Within the entries below, every line containing "style" is to be copied.

** Opening DATA block **

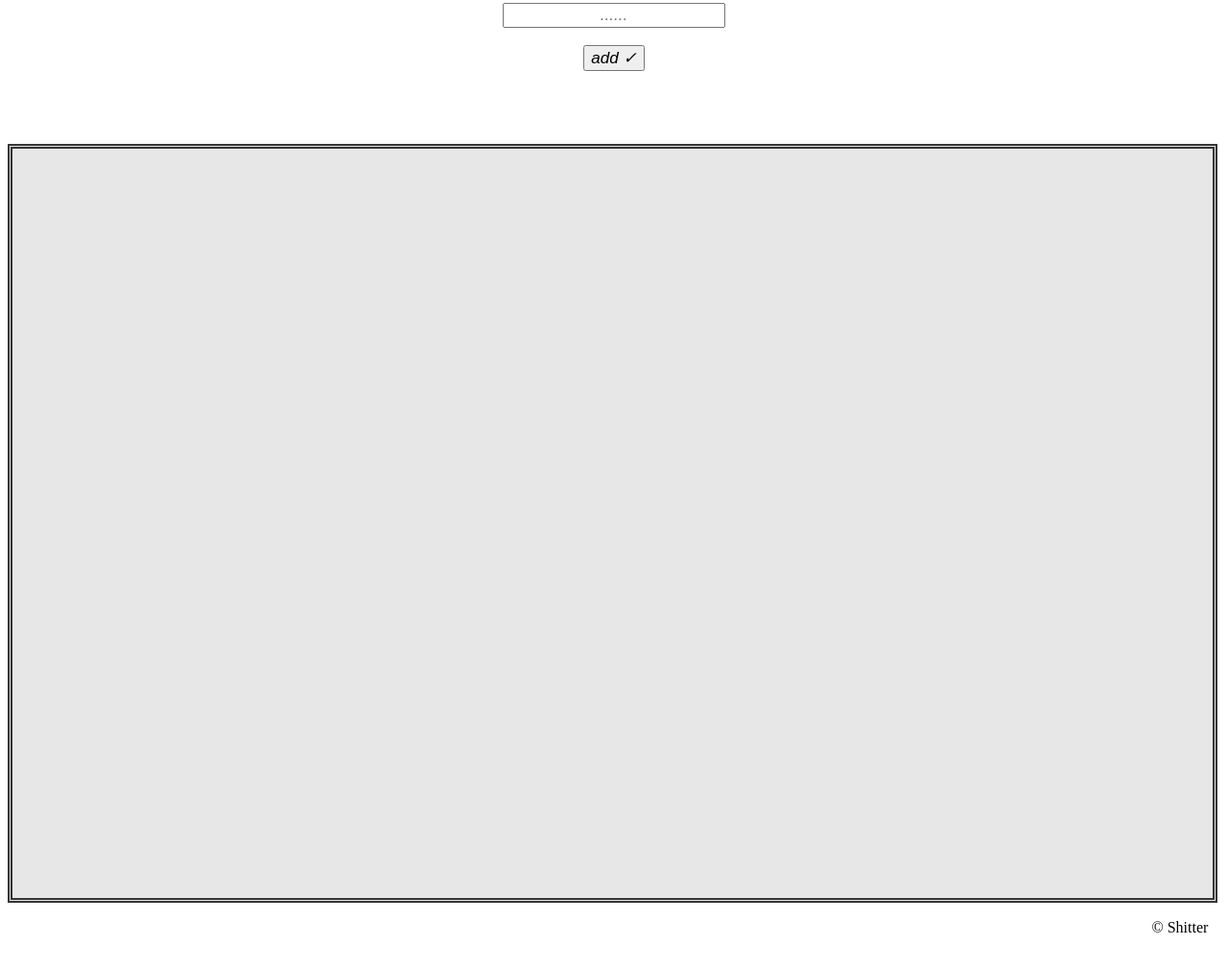
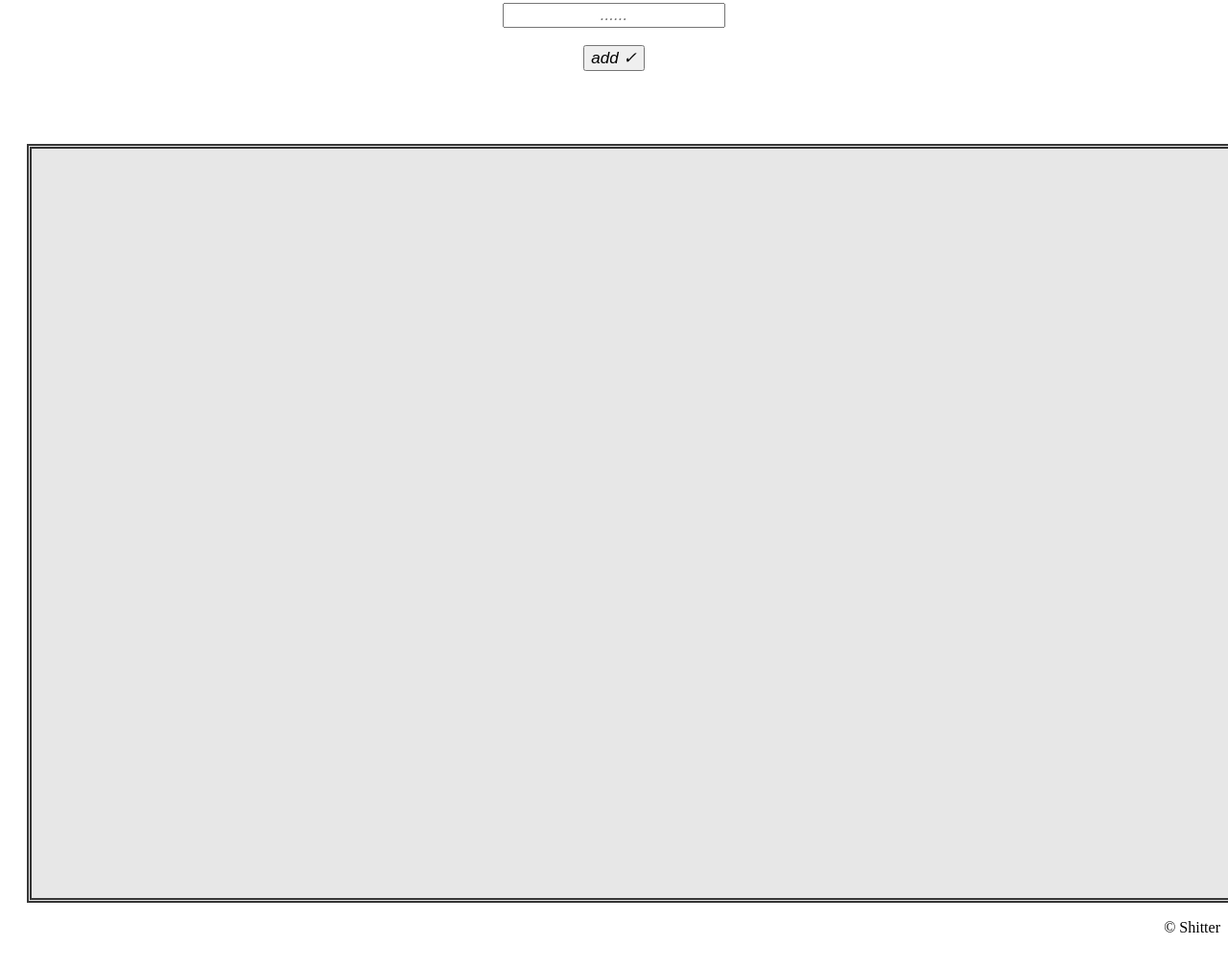
Before and after one commit to Dean009/taskmaster, a plain HTML site: page Website Test/core/index.html in a window 1280 px wide. Shown: the part 388-1398 px from the top of the page at 96% size. Drawn offline with nearby package versions, Linux system fonts and the light colour scheme.

Commit message:
last commit

```diff
--- a/Website Test/css/style.css
+++ b/Website Test/css/style.css
@@ -71,12 +71,13 @@
 	background-color: rgba(211, 211, 211, 0.541);
 	border: thick double rgb(54, 54, 54);
 	width: 99%;
+	margin-left: 20px;
 }
 
 .Footer {
 	grid-area: Footer;
 	bottom: 0;
-	width: 99%;
+	width: 100%;
 	text-align: right;
 	height: 50px;
 }
```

** Closing DATA block **

◆ **EXERCISE RESULT**:
--- a/Website Test/css/style.css
+++ b/Website Test/css/style.css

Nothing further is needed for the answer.